▶ Work order:
For the listing below, return the line containing "the actual rating.", the line containing "-As can be seen", and all lines in between, exactly as written and nothing else.

▶ Data section:
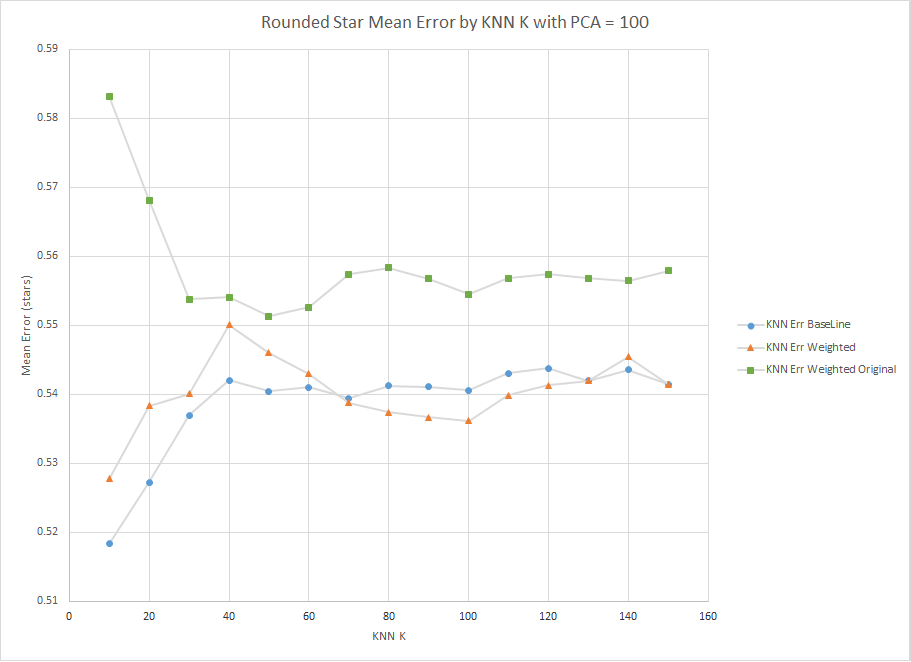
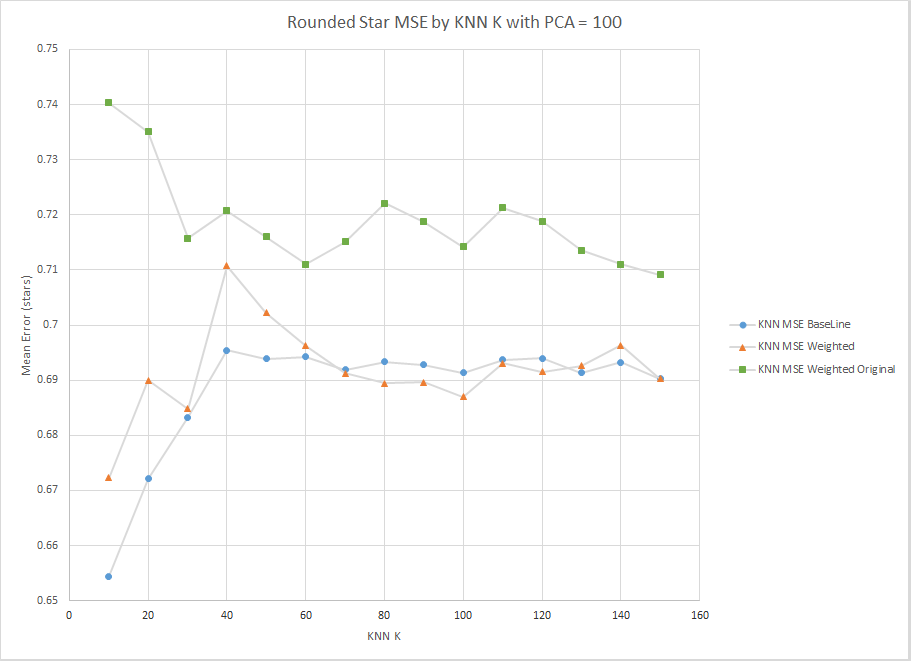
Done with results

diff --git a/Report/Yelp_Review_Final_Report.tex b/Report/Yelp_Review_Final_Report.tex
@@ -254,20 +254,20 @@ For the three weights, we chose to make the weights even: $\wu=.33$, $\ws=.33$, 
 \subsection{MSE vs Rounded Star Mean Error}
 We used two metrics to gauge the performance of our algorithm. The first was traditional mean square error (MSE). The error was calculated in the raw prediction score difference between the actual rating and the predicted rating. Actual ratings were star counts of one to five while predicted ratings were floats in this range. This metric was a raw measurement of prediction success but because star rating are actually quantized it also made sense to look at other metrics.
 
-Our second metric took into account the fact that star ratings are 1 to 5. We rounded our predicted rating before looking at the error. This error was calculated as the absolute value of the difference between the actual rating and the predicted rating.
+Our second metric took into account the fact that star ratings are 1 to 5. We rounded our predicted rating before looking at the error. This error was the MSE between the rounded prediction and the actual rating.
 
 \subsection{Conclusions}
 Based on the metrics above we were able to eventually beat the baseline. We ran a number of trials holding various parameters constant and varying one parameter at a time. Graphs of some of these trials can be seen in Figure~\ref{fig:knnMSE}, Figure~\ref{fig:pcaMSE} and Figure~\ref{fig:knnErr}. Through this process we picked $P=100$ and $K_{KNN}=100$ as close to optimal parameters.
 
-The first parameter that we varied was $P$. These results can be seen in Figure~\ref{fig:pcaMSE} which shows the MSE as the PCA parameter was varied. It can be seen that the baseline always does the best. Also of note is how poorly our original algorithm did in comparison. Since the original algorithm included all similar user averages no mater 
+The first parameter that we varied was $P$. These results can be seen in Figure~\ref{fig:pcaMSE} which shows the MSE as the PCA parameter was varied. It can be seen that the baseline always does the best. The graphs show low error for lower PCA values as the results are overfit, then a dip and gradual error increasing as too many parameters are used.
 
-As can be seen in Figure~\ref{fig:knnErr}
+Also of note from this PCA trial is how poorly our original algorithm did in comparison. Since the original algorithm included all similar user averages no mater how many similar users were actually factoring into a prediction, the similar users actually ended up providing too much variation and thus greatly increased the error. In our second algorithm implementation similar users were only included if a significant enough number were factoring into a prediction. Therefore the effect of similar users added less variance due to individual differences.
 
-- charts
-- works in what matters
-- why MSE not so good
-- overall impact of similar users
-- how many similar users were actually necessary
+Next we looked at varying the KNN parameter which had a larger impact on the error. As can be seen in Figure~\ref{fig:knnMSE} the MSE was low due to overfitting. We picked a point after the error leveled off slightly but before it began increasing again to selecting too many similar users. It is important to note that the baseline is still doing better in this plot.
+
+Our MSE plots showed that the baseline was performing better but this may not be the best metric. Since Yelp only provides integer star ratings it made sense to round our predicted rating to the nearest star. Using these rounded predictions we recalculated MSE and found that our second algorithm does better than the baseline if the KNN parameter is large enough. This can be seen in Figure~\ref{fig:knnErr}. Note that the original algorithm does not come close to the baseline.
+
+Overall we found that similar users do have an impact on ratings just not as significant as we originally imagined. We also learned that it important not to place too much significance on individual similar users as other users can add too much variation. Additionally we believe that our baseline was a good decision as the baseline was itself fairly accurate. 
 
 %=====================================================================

--

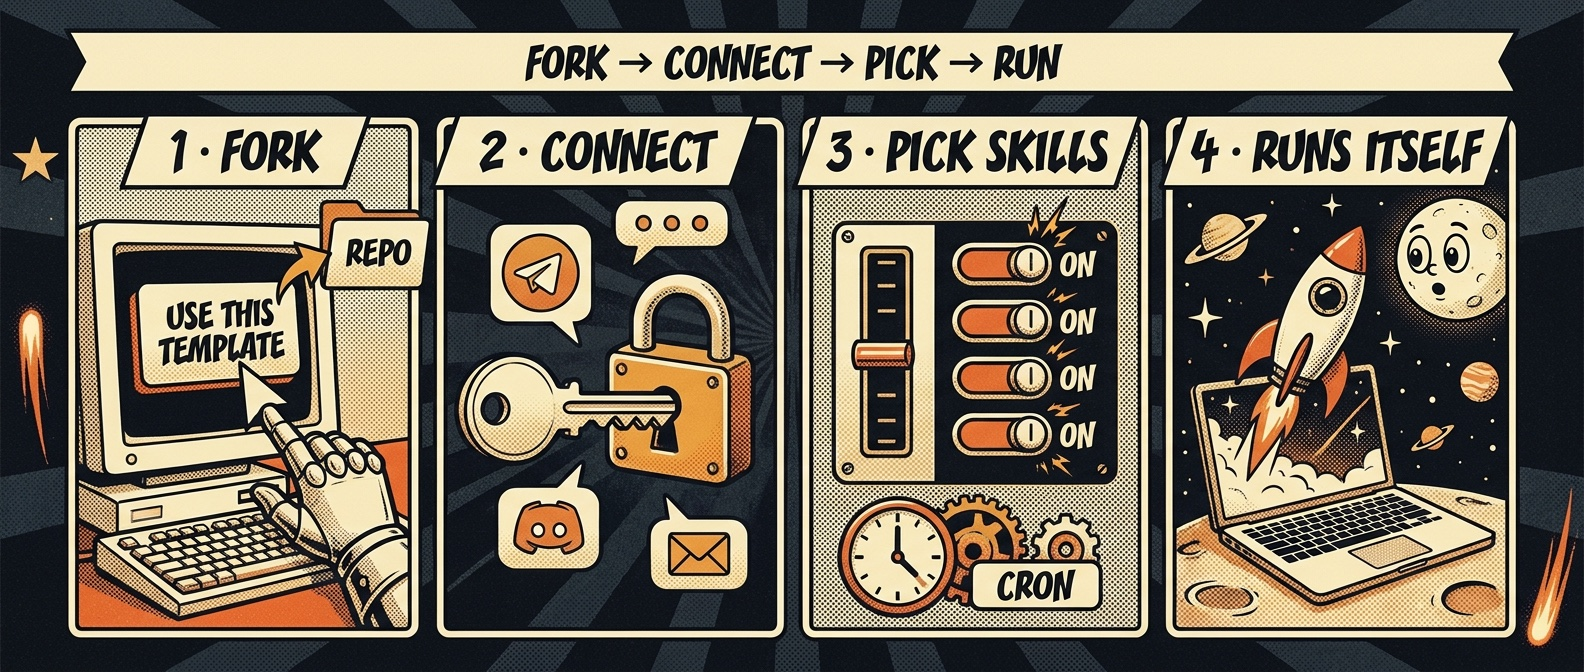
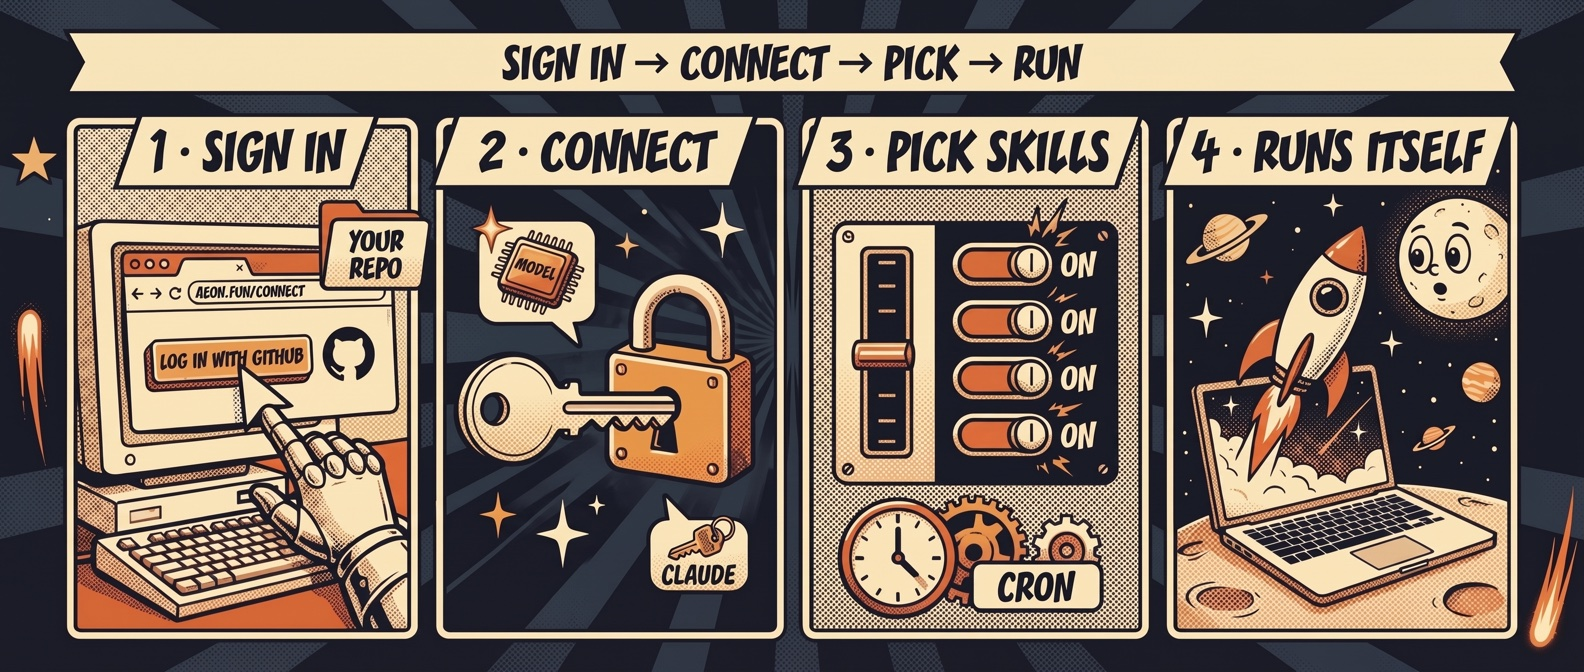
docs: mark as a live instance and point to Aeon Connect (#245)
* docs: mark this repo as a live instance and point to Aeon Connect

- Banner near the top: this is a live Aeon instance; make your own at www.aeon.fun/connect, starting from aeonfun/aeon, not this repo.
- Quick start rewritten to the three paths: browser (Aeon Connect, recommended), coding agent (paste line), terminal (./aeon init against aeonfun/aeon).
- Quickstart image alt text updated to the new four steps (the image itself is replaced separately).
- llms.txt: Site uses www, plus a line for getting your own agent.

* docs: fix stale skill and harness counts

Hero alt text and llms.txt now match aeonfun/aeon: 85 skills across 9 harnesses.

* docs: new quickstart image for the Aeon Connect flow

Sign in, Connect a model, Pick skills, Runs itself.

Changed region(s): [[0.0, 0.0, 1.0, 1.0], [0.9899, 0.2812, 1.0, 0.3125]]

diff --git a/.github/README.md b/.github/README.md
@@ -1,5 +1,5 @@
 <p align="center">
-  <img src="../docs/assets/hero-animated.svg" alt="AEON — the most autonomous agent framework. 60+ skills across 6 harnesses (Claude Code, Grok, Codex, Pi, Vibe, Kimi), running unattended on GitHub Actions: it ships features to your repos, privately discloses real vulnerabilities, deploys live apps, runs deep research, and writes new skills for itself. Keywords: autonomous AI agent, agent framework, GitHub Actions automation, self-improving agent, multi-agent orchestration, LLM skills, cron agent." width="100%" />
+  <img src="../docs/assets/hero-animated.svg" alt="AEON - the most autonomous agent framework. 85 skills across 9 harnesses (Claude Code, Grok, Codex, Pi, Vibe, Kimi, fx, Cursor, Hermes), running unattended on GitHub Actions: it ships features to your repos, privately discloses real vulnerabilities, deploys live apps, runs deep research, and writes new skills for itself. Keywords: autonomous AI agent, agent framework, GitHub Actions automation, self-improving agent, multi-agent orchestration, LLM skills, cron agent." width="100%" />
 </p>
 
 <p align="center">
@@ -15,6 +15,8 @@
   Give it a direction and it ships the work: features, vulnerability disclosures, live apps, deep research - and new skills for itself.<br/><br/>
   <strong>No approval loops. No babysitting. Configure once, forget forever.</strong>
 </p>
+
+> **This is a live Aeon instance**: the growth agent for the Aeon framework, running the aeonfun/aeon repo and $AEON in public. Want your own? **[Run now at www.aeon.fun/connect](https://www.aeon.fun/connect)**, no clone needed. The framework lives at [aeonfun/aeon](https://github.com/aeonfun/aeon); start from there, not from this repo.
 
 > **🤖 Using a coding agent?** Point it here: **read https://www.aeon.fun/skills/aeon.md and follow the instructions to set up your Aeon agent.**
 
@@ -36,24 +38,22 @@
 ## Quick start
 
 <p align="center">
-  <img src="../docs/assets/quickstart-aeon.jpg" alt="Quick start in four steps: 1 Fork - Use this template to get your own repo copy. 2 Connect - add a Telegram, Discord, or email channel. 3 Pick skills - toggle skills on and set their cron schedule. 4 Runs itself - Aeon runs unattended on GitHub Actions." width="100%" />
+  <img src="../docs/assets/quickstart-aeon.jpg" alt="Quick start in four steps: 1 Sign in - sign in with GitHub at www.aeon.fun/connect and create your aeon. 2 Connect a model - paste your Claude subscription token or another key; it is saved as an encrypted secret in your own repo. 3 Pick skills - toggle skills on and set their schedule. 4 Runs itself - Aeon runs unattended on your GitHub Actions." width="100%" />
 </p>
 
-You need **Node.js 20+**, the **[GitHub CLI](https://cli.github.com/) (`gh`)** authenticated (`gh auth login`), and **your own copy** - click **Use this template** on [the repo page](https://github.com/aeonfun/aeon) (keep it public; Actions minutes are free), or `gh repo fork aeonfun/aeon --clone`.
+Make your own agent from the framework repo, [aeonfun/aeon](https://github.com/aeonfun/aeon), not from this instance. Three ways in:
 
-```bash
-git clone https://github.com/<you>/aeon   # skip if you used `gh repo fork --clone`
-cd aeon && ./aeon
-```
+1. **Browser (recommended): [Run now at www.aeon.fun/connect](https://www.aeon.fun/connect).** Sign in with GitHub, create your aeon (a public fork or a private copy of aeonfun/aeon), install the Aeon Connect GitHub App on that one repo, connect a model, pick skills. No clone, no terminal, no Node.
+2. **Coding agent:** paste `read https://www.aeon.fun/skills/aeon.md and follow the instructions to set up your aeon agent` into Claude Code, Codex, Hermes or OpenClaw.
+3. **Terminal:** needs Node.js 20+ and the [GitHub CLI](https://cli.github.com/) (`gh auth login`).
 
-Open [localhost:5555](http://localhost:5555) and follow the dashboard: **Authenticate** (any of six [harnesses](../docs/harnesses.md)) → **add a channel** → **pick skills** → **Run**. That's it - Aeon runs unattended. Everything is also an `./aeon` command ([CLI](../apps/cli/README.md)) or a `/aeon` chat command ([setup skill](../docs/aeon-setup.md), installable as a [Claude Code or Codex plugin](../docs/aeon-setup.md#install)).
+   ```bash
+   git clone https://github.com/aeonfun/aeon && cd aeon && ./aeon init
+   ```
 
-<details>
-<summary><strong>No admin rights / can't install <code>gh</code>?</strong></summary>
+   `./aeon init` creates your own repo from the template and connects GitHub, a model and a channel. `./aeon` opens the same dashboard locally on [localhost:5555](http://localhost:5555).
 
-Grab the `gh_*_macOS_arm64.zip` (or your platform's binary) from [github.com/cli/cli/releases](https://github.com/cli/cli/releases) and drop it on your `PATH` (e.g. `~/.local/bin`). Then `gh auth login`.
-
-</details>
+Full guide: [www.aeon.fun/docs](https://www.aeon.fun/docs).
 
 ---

▶ Written solution:
+Our second metric took into account the fact that star ratings are 1 to 5. We rounded our predicted rating before looking at the error. This error was the MSE between the rounded prediction and the actual rating.
 
 \subsection{Conclusions}
 Based on the metrics above we were able to eventually beat the baseline. We ran a number of trials holding various parameters constant and varying one parameter at a time. Graphs of some of these trials can be seen in Figure~\ref{fig:knnMSE}, Figure~\ref{fig:pcaMSE} and Figure~\ref{fig:knnErr}. Through this process we picked $P=100$ and $K_{KNN}=100$ as close to optimal parameters.
 
-The first parameter that we varied was $P$. These results can be seen in Figure~\ref{fig:pcaMSE} which shows the MSE as the PCA parameter was varied. It can be seen that the baseline always does the best. Also of note is how poorly our original algorithm did in comparison. Since the original algorithm included all similar user averages no mater 
+The first parameter that we varied was $P$. These results can be seen in Figure~\ref{fig:pcaMSE} which shows the MSE as the PCA parameter was varied. It can be seen that the baseline always does the best. The graphs show low error for lower PCA values as the results are overfit, then a dip and gradual error increasing as too many parameters are used.
 
-As can be seen in Figure~\ref{fig:knnErr}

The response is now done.